Water Scarcity: Causes, Its Terrible Consequences and Possible Solutions

by | Feb 21, 2023 | Dystopia, Sustainability




Imagine you have to wake up at 6:00 a.m. before the sun got too hot and started walking for four or more hours to finally get to a river just to fill two buckets. Then rest for several minutes and began your journey back home.

On your way home it’s already noon and the soil is too hot that it starts burning your ankle. Now you have two heavy buckets to carry. And when you finally got home it’s already afternoon, now you have to start cleaning and cooking. Then went to bed, ready to get up and do it all over again the next day.

Already today, 1 in 7 people across the world face this harsh reality. That represents nearly a billion people who spend their day looking for freshwater and then go to bed wondering where the next cup would come from. 

But that’s not the only problem, every time these people take a sip of the water they run the risk of contracting everything from cholera, to typhoid and other diseases. We can’t live without freshwater and it’s running out fast.

What is water scarcity?

Water scarcity is a growing global issue that affects millions of people around the world. It is defined as the lack of sufficient water resources to meet the needs of an area’s population. This can be caused by natural or man-made factors and further exacerbated by climate change.

As a result, many communities are facing severe water shortages. This crisis is expected to grow increasingly serious in the coming years. There are many causes of this calamity. And there are no easy answers to this problem.

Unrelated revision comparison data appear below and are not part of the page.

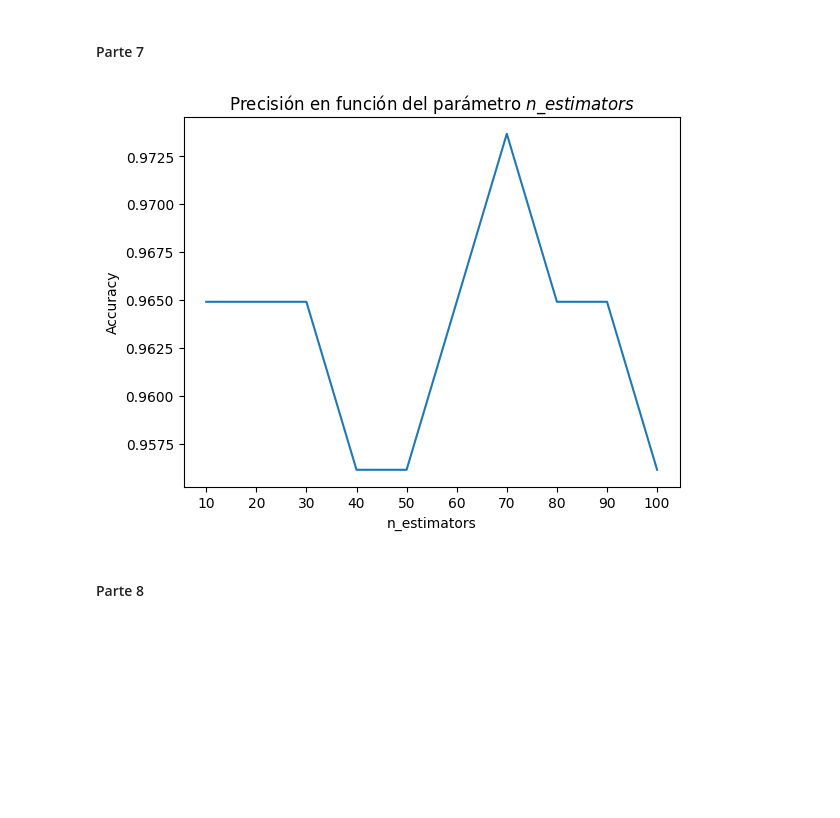
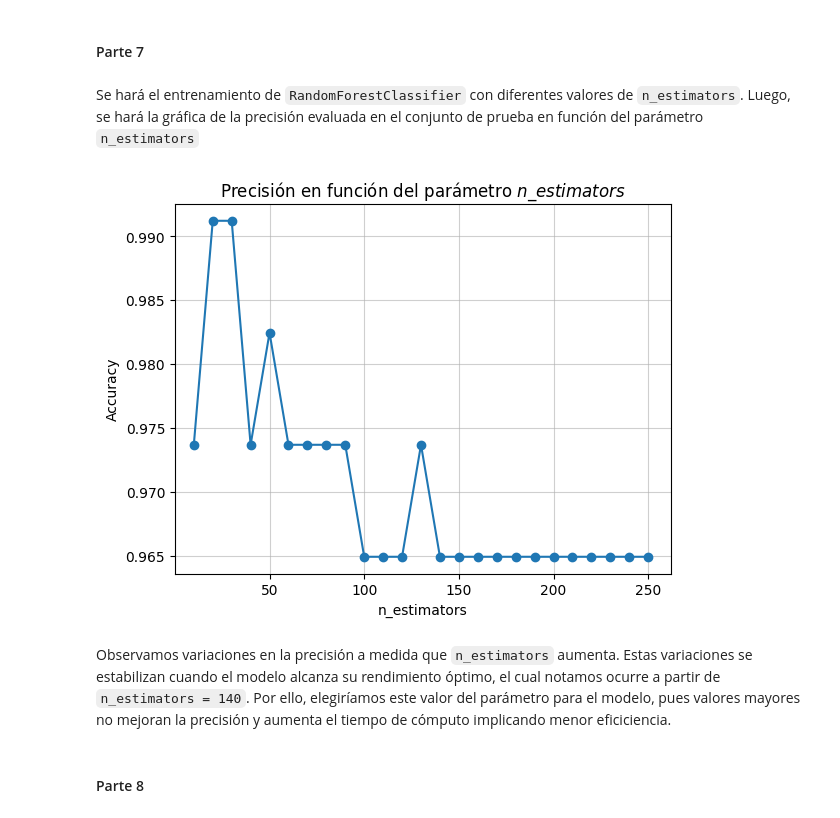
Before and after one commit to RodrigoRiveraRico/data_science_FCiencias, a Jupyter notebook: Clase_8/Clase_8.ipynb, the cells around one changed output. Drawn from its saved outputs; the diff is of its cells as text; code cells hidden in the pictures; blank space fills up the shorter version.

```diff
--- a/Clase_8/Clase_8.ipynb
+++ b/Clase_8/Clase_8.ipynb
@@ -401,32 +401,37 @@ plt.show()
     - `RandomForestClassifier` tiene un desempeño ligeramente inferior, con un mayor número de falsos negativos y positivos, lo que podría sugerir que está sobreajustando más que los otros dos modelos.
 # %% [markdown]
 #### Parte 7
+# %% [markdown]
+Se hará el entrenamiento de `RandomForestClassifier` con diferentes valores de `n_estimators`. Luego, se hará la gráfica de la precisión evaluada en el conjunto de prueba en función del parámetro `n_estimators`
 # %%
 X_train, X_test, y_train, y_test = train_test_split(X, y, test_size=0.2, stratify=y, random_state=seed)
 
 # Definimos los valores a probar del parámetro n_estimators
-estimators = [i for i in range(10, 101, 10)]
+estimators = [i for i in range(10, 251, 10)]
 accuracies = []
 
 for estimator in estimators:
-    rf_clf = RandomForestClassifier(n_estimators=estimator, max_depth=5, random_state=seed)
+    rf_clf = RandomForestClassifier(n_estimators=estimator, max_depth=None, random_state=seed)
 
     rf_clf.fit(X_train, y_train)
 
     y_pred = rf_clf.predict(X_test)
 
     accuracy = accuracy_score(y_test, y_pred)
 
     accuracies.append(accuracy)
 
-plt.plot(estimators, accuracies)
-plt.xticks(estimators)
+plt.plot(estimators, accuracies, marker='o')
 plt.xlabel("n_estimators")
 plt.ylabel("Accuracy")
 plt.title("Precisión en función del parámetro $n\\_estimators$")
+plt.xlim(left=0.01)
+plt.grid(True, alpha=0.6)
 plt.show()
 # %% [output]
-[figure, old version]
+[figure, new version]
+# %% [markdown]
+Observamos variaciones en la precisión a medida que `n_estimators` aumenta. Estas variaciones se estabilizan cuando el modelo alcanza su rendimiento óptimo, el cual notamos ocurre a partir de `n_estimators = 140`. Por ello, elegiríamos este valor del parámetro para el modelo, pues valores mayores no mejoran la precisión y aumenta el tiempo de cómputo implicando menor eficiciencia.
 # %% [markdown]
 #### Parte 8
 # %%
```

Importance of water

When you hear about water scarcity or water projects you may think it is just water but water is just the beginning. This liquid delivers a healthier future. Proper infrastructure replaces the 4 to 5 hours of walking. And this time saved is spent in school or doing more productive tasks.

It is through this precious liquid that we empower the countless women and children who ago were tasked with collecting the precious liquid. This liquid is the most essential element of life. We need it for drinking, sanitation, food production, cooking food, producing power and cooling our power plants, and many more.

Humans already know the importance of water, we are very smart. Indeed, we got it from the very beginning as we developed our civilizations around big rivers and the sea. The world has an abundance of this liquid, in fact, 70% of the earth is covered with this liquid.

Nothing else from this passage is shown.